Problem description
Please return the whole listing word for word.

Supplied entries

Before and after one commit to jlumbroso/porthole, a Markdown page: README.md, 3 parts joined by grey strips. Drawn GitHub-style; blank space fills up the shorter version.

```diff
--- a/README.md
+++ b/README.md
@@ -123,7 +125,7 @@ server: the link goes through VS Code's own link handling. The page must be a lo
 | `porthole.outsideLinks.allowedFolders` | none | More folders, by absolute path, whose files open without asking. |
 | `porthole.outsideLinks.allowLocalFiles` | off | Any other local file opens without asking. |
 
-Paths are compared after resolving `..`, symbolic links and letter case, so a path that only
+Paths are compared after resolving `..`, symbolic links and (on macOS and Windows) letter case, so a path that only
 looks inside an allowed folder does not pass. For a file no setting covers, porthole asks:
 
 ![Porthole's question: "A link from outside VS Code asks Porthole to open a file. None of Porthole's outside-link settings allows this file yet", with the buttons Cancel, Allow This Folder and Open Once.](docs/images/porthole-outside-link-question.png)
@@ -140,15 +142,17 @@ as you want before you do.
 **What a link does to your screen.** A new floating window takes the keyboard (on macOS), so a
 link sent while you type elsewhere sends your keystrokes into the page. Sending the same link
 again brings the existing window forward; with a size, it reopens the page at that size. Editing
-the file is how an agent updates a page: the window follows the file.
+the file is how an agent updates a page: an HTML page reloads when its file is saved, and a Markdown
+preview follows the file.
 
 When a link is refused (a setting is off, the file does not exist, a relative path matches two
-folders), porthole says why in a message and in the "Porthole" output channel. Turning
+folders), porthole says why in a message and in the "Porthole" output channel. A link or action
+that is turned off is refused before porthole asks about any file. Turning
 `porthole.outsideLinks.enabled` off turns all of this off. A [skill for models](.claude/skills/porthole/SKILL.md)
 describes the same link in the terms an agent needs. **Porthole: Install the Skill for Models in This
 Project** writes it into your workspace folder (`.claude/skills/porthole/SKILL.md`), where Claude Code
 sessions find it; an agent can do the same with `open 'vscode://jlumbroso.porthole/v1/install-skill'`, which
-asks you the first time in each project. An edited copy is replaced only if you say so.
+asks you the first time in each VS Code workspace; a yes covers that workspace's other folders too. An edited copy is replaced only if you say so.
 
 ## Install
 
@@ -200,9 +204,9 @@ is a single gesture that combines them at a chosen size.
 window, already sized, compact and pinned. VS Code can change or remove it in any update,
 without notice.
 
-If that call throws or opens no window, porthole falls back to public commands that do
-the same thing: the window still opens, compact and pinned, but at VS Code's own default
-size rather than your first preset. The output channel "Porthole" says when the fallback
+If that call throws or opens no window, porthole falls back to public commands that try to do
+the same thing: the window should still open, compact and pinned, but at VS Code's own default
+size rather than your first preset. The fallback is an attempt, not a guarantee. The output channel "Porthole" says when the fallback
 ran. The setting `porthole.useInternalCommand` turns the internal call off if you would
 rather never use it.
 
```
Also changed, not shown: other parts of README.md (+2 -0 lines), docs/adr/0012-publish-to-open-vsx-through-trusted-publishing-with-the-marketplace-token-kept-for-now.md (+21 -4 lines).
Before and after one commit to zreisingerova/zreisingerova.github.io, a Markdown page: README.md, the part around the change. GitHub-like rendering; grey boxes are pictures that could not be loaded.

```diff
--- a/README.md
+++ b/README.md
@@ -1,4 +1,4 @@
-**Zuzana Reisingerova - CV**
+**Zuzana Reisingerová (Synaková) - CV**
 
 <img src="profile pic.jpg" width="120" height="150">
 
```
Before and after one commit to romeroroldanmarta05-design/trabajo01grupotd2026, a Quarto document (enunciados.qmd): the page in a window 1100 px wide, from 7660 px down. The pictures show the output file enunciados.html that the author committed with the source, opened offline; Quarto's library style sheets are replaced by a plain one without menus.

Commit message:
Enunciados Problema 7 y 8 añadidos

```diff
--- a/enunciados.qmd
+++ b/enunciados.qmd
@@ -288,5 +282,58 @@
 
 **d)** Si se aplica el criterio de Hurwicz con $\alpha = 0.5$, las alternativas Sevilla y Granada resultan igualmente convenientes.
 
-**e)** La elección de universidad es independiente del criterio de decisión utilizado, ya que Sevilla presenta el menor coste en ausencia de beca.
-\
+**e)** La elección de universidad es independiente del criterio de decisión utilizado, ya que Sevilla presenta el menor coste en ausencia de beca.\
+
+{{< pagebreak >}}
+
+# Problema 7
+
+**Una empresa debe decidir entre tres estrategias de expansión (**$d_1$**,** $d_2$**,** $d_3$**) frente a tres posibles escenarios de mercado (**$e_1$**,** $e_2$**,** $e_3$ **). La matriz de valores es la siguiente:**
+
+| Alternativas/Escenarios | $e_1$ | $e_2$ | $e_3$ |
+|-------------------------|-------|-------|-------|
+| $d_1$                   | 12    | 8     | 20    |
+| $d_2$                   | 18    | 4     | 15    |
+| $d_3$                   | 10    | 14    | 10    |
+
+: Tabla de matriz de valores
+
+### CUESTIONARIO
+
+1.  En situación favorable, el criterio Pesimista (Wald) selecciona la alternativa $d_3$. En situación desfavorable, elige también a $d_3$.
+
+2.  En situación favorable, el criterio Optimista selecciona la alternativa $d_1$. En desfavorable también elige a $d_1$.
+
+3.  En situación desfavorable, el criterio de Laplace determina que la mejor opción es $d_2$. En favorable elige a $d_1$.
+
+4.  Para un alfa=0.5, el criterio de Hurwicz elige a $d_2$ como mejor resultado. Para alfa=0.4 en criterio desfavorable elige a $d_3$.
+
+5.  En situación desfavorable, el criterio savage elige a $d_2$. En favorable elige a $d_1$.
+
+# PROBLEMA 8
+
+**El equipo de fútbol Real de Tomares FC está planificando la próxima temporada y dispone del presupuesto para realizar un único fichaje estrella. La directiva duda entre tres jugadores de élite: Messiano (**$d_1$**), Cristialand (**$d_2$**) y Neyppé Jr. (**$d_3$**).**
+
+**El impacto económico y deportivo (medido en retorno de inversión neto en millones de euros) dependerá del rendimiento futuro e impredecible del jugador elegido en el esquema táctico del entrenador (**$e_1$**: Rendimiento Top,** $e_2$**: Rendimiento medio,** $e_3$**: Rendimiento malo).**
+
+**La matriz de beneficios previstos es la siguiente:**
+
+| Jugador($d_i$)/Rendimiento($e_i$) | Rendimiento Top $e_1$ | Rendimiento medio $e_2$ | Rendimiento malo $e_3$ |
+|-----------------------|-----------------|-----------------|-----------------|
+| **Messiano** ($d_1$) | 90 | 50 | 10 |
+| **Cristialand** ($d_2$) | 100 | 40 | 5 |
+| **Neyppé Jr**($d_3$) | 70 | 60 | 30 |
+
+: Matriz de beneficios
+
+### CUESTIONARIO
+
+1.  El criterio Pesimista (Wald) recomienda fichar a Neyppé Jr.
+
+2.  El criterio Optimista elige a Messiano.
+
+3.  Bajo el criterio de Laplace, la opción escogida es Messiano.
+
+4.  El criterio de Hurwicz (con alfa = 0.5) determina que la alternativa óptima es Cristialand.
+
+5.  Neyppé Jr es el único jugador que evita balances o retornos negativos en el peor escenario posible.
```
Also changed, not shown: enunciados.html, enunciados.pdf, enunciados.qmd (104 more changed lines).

Solution for this problem
Before and after one commit to jlumbroso/porthole, a Markdown page: README.md, 3 parts joined by grey strips. Drawn GitHub-style; blank space fills up the shorter version.

```diff
--- a/README.md
+++ b/README.md
@@ -123,7 +125,7 @@ server: the link goes through VS Code's own link handling. The page must be a lo
 | `porthole.outsideLinks.allowedFolders` | none | More folders, by absolute path, whose files open without asking. |
 | `porthole.outsideLinks.allowLocalFiles` | off | Any other local file opens without asking. |
 
-Paths are compared after resolving `..`, symbolic links and letter case, so a path that only
+Paths are compared after resolving `..`, symbolic links and (on macOS and Windows) letter case, so a path that only
 looks inside an allowed folder does not pass. For a file no setting covers, porthole asks:
 
 ![Porthole's question: "A link from outside VS Code asks Porthole to open a file. None of Porthole's outside-link settings allows this file yet", with the buttons Cancel, Allow This Folder and Open Once.](docs/images/porthole-outside-link-question.png)
@@ -140,15 +142,17 @@ as you want before you do.
 **What a link does to your screen.** A new floating window takes the keyboard (on macOS), so a
 link sent while you type elsewhere sends your keystrokes into the page. Sending the same link
 again brings the existing window forward; with a size, it reopens the page at that size. Editing
-the file is how an agent updates a page: the window follows the file.
+the file is how an agent updates a page: an HTML page reloads when its file is saved, and a Markdown
+preview follows the file.
 
 When a link is refused (a setting is off, the file does not exist, a relative path matches two
-folders), porthole says why in a message and in the "Porthole" output channel. Turning
+folders), porthole says why in a message and in the "Porthole" output channel. A link or action
+that is turned off is refused before porthole asks about any file. Turning
 `porthole.outsideLinks.enabled` off turns all of this off. A [skill for models](.claude/skills/porthole/SKILL.md)
 describes the same link in the terms an agent needs. **Porthole: Install the Skill for Models in This
 Project** writes it into your workspace folder (`.claude/skills/porthole/SKILL.md`), where Claude Code
 sessions find it; an agent can do the same with `open 'vscode://jlumbroso.porthole/v1/install-skill'`, which
-asks you the first time in each project. An edited copy is replaced only if you say so.
+asks you the first time in each VS Code workspace; a yes covers that workspace's other folders too. An edited copy is replaced only if you say so.
 
 ## Install
 
@@ -200,9 +204,9 @@ is a single gesture that combines them at a chosen size.
 window, already sized, compact and pinned. VS Code can change or remove it in any update,
 without notice.
 
-If that call throws or opens no window, porthole falls back to public commands that do
-the same thing: the window still opens, compact and pinned, but at VS Code's own default
-size rather than your first preset. The output channel "Porthole" says when the fallback
+If that call throws or opens no window, porthole falls back to public commands that try to do
+the same thing: the window should still open, compact and pinned, but at VS Code's own default
+size rather than your first preset. The fallback is an attempt, not a guarantee. The output channel "Porthole" says when the fallback
 ran. The setting `porthole.useInternalCommand` turns the internal call off if you would
 rather never use it.
 
```
Also changed, not shown: other parts of README.md (+2 -0 lines), docs/adr/0012-publish-to-open-vsx-through-trusted-publishing-with-the-marketplace-token-kept-for-now.md (+21 -4 lines).
Before and after one commit to zreisingerova/zreisingerova.github.io, a Markdown page: README.md, the part around the change. GitHub-like rendering; grey boxes are pictures that could not be loaded.

```diff
--- a/README.md
+++ b/README.md
@@ -1,4 +1,4 @@
-**Zuzana Reisingerova - CV**
+**Zuzana Reisingerová (Synaková) - CV**
 
 <img src="profile pic.jpg" width="120" height="150">
 
```
Before and after one commit to romeroroldanmarta05-design/trabajo01grupotd2026, a Quarto document (enunciados.qmd): the page in a window 1100 px wide, from 7660 px down. The pictures show the output file enunciados.html that the author committed with the source, opened offline; Quarto's library style sheets are replaced by a plain one without menus.

Commit message:
Enunciados Problema 7 y 8 añadidos

```diff
--- a/enunciados.qmd
+++ b/enunciados.qmd
@@ -288,5 +282,58 @@
 
 **d)** Si se aplica el criterio de Hurwicz con $\alpha = 0.5$, las alternativas Sevilla y Granada resultan igualmente convenientes.
 
-**e)** La elección de universidad es independiente del criterio de decisión utilizado, ya que Sevilla presenta el menor coste en ausencia de beca.
-\
+**e)** La elección de universidad es independiente del criterio de decisión utilizado, ya que Sevilla presenta el menor coste en ausencia de beca.\
+
+{{< pagebreak >}}
+
+# Problema 7
+
+**Una empresa debe decidir entre tres estrategias de expansión (**$d_1$**,** $d_2$**,** $d_3$**) frente a tres posibles escenarios de mercado (**$e_1$**,** $e_2$**,** $e_3$ **). La matriz de valores es la siguiente:**
+
+| Alternativas/Escenarios | $e_1$ | $e_2$ | $e_3$ |
+|-------------------------|-------|-------|-------|
+| $d_1$                   | 12    | 8     | 20    |
+| $d_2$                   | 18    | 4     | 15    |
+| $d_3$                   | 10    | 14    | 10    |
+
+: Tabla de matriz de valores
+
+### CUESTIONARIO
+
+1.  En situación favorable, el criterio Pesimista (Wald) selecciona la alternativa $d_3$. En situación desfavorable, elige también a $d_3$.
+
+2.  En situación favorable, el criterio Optimista selecciona la alternativa $d_1$. En desfavorable también elige a $d_1$.
+
+3.  En situación desfavorable, el criterio de Laplace determina que la mejor opción es $d_2$. En favorable elige a $d_1$.
+
+4.  Para un alfa=0.5, el criterio de Hurwicz elige a $d_2$ como mejor resultado. Para alfa=0.4 en criterio desfavorable elige a $d_3$.
+
+5.  En situación desfavorable, el criterio savage elige a $d_2$. En favorable elige a $d_1$.
+
+# PROBLEMA 8
+
+**El equipo de fútbol Real de Tomares FC está planificando la próxima temporada y dispone del presupuesto para realizar un único fichaje estrella. La directiva duda entre tres jugadores de élite: Messiano (**$d_1$**), Cristialand (**$d_2$**) y Neyppé Jr. (**$d_3$**).**
+
+**El impacto económico y deportivo (medido en retorno de inversión neto en millones de euros) dependerá del rendimiento futuro e impredecible del jugador elegido en el esquema táctico del entrenador (**$e_1$**: Rendimiento Top,** $e_2$**: Rendimiento medio,** $e_3$**: Rendimiento malo).**
+
+**La matriz de beneficios previstos es la siguiente:**
+
+| Jugador($d_i$)/Rendimiento($e_i$) | Rendimiento Top $e_1$ | Rendimiento medio $e_2$ | Rendimiento malo $e_3$ |
+|-----------------------|-----------------|-----------------|-----------------|
+| **Messiano** ($d_1$) | 90 | 50 | 10 |
+| **Cristialand** ($d_2$) | 100 | 40 | 5 |
+| **Neyppé Jr**($d_3$) | 70 | 60 | 30 |
+
+: Matriz de beneficios
+
+### CUESTIONARIO
+
+1.  El criterio Pesimista (Wald) recomienda fichar a Neyppé Jr.
+
+2.  El criterio Optimista elige a Messiano.
+
+3.  Bajo el criterio de Laplace, la opción escogida es Messiano.
+
+4.  El criterio de Hurwicz (con alfa = 0.5) determina que la alternativa óptima es Cristialand.
+
+5.  Neyppé Jr es el único jugador que evita balances o retornos negativos en el peor escenario posible.
```
Also changed, not shown: enunciados.html, enunciados.pdf, enunciados.qmd (104 more changed lines).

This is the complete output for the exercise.